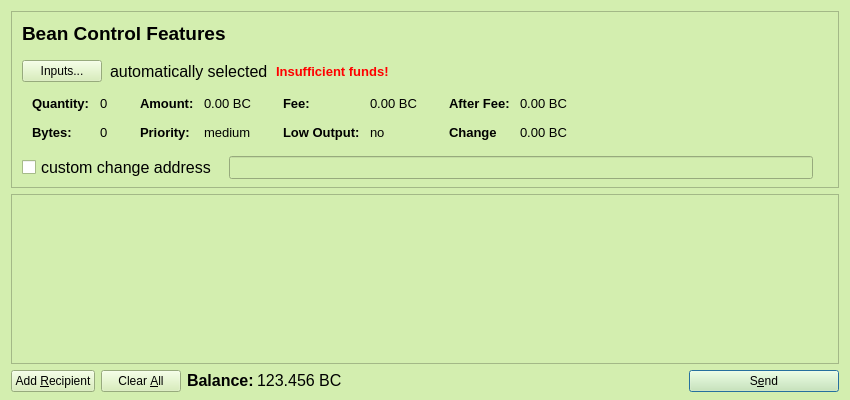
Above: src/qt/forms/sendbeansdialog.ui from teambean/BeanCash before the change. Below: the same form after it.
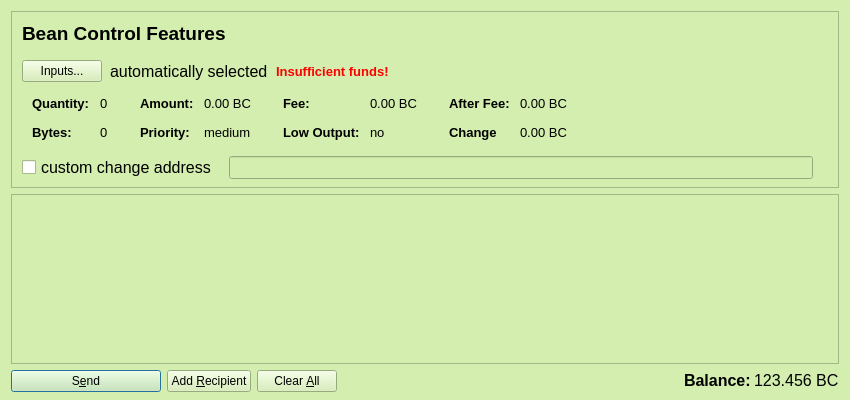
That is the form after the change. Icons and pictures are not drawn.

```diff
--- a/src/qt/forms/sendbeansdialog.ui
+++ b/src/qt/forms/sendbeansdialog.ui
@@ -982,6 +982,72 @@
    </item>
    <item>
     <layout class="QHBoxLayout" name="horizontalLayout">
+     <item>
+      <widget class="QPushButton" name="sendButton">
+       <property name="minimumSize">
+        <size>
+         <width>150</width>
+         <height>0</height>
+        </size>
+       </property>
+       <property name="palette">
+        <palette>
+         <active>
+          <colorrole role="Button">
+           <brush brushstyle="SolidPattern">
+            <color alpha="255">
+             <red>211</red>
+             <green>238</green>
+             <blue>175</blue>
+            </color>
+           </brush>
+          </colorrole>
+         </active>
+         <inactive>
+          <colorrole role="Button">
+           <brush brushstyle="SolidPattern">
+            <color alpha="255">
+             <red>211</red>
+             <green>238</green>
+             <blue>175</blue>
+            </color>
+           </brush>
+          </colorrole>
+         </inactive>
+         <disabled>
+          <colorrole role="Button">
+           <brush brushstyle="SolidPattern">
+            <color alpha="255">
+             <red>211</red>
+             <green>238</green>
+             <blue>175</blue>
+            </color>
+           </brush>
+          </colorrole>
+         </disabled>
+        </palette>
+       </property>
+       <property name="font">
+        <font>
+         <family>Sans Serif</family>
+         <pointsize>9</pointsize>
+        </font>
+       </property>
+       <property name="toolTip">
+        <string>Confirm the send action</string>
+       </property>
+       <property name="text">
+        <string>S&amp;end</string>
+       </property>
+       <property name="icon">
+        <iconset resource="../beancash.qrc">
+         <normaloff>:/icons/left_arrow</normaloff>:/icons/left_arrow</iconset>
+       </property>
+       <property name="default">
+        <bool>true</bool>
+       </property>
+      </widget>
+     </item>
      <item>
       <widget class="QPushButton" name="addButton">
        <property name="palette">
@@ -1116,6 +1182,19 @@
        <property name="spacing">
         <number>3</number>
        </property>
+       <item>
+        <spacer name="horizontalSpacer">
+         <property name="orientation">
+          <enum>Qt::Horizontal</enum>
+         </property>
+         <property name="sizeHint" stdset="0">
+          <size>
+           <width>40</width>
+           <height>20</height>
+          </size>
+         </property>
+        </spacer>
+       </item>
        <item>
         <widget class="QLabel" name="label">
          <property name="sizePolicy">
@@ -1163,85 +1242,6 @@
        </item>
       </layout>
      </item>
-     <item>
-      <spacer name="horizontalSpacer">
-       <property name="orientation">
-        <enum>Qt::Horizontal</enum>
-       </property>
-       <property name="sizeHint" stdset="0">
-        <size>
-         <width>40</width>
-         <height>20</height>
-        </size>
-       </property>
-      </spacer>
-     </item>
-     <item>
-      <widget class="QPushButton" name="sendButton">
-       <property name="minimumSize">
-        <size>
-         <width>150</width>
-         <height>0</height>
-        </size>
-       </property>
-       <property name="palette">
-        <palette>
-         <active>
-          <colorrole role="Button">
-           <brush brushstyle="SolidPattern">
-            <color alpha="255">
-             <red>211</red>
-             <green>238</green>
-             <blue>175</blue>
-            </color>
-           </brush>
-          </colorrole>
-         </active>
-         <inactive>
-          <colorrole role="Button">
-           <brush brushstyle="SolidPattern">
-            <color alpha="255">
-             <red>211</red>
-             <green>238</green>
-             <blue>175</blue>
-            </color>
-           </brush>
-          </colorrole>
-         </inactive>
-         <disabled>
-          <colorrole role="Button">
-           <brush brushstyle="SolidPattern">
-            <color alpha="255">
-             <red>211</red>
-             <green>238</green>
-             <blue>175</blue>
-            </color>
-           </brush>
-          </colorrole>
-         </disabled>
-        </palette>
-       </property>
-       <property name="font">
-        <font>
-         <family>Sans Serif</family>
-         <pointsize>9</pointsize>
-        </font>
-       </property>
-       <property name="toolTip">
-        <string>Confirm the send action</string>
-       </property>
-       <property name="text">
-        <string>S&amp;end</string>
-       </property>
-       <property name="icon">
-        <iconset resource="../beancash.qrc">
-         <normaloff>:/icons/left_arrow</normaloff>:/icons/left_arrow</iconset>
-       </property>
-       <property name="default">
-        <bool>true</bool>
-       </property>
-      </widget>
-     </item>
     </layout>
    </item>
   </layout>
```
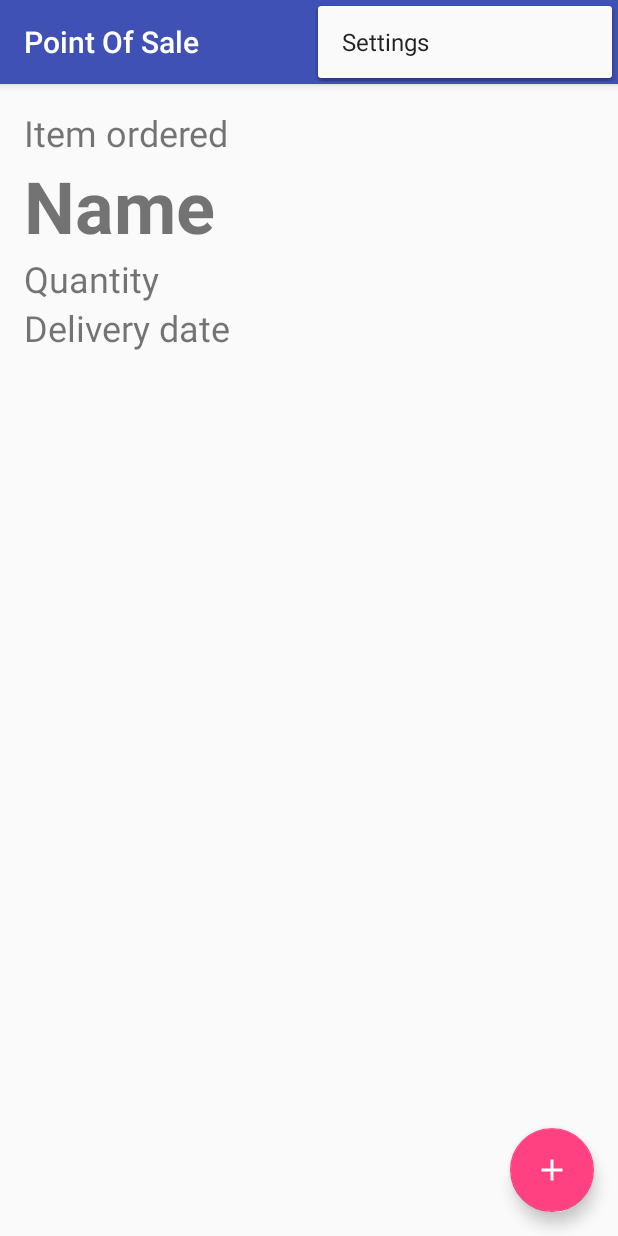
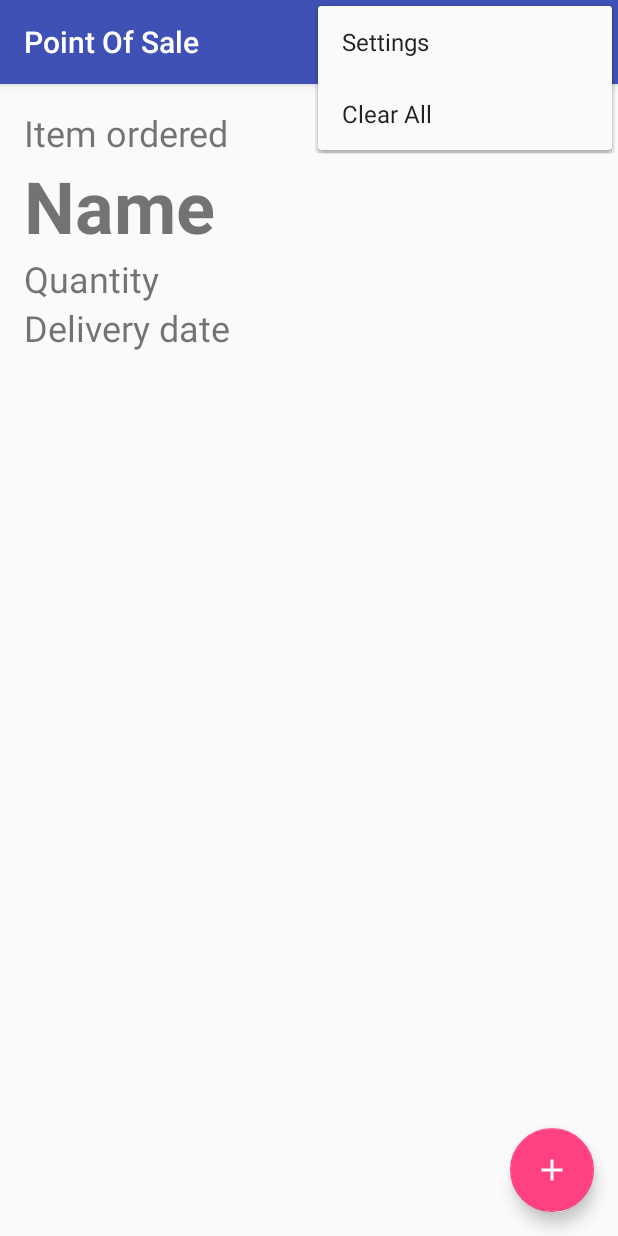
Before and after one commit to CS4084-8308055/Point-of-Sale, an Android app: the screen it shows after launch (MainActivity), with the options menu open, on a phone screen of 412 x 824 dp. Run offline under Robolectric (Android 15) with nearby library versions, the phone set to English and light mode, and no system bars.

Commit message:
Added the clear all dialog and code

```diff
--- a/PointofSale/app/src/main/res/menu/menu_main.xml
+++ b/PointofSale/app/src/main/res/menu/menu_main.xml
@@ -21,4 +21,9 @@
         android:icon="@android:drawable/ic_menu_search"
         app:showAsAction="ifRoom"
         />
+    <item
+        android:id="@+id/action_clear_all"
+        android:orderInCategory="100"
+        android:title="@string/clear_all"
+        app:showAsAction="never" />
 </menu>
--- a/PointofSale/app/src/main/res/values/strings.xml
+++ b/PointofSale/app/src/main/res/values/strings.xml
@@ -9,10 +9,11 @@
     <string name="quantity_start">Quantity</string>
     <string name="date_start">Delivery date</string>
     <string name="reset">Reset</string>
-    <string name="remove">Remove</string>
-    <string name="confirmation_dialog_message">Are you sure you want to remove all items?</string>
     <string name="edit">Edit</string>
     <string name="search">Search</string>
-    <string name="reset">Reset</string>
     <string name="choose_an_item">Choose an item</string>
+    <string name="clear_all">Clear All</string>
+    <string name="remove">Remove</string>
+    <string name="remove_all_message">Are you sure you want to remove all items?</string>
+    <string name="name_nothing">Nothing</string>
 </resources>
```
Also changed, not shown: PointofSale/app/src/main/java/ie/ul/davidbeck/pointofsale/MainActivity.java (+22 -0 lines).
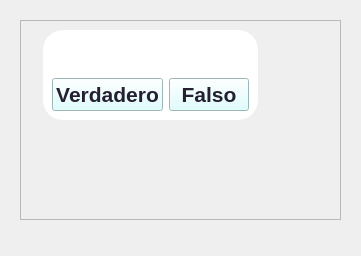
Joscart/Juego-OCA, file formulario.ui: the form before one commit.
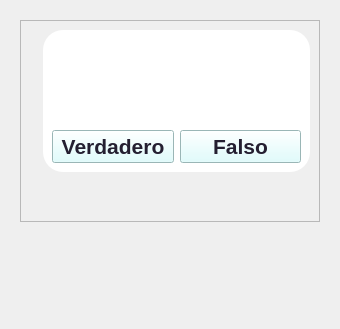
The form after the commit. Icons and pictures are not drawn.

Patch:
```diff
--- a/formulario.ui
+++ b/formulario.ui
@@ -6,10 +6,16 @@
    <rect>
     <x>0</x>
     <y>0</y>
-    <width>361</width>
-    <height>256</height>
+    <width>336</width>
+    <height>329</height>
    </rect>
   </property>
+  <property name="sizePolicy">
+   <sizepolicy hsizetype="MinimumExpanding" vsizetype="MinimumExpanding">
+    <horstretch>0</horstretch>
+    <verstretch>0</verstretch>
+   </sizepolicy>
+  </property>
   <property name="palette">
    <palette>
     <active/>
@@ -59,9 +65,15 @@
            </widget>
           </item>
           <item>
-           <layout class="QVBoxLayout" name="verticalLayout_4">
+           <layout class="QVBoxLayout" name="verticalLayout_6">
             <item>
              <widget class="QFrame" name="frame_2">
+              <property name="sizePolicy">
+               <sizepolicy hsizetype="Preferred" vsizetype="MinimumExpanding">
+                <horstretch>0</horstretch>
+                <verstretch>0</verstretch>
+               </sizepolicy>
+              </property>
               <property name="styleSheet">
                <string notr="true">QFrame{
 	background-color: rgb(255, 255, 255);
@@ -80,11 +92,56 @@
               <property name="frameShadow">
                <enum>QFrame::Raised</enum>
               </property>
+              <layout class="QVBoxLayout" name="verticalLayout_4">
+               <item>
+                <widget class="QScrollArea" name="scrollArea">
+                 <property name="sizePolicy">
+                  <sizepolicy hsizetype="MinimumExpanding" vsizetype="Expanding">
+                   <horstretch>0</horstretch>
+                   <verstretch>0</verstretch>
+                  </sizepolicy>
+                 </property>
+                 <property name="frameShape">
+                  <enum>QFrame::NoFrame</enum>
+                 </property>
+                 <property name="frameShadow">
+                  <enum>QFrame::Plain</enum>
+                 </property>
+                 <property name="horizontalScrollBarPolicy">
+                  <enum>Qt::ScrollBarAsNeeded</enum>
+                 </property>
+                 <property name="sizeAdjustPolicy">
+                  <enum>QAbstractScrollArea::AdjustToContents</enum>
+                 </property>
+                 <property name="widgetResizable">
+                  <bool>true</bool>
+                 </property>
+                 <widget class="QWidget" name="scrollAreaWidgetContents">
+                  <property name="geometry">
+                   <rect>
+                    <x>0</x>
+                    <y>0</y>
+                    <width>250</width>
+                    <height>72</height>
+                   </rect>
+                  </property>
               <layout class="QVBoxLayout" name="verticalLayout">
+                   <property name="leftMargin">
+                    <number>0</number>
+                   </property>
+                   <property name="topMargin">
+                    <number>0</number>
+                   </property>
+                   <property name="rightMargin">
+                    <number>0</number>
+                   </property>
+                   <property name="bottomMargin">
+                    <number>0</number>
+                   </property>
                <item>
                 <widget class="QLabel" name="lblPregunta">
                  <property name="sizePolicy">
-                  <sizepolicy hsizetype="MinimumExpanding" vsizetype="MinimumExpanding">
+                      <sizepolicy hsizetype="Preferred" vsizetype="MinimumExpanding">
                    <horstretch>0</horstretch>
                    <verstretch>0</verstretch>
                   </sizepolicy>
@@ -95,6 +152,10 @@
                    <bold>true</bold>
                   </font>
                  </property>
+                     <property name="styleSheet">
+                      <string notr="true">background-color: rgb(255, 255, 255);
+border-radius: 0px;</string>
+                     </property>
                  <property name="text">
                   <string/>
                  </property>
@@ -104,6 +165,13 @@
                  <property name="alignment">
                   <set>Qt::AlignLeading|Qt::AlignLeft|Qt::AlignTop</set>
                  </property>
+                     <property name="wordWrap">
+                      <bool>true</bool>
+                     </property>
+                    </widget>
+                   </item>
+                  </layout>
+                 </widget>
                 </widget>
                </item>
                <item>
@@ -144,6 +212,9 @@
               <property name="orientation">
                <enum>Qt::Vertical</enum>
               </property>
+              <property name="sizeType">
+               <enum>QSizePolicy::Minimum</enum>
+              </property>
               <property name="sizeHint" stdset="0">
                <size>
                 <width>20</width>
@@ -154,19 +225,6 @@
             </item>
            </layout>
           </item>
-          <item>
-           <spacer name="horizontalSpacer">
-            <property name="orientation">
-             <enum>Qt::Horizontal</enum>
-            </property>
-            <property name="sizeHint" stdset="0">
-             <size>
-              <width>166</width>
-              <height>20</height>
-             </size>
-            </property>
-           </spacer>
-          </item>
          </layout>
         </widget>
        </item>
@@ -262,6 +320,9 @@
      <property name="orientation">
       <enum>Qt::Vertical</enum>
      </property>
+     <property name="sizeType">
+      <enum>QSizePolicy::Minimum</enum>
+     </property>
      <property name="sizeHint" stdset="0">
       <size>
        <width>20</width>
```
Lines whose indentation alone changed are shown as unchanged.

◆ ◆ ◆ ◆

§ **TASK STATEMENT**
In the entries above, which lines hold the string "layout"? Report all of them.

§ **SOLUTION TO THIS PROBLEM**
     <layout class="QHBoxLayout" name="horizontalLayout">
       </layout>
     </layout>
   </layout>
-           <layout class="QVBoxLayout" name="verticalLayout_4">
+           <layout class="QVBoxLayout" name="verticalLayout_6">
+              <layout class="QVBoxLayout" name="verticalLayout_4">
               <layout class="QVBoxLayout" name="verticalLayout">
+                  </layout>
            </layout>
          </layout>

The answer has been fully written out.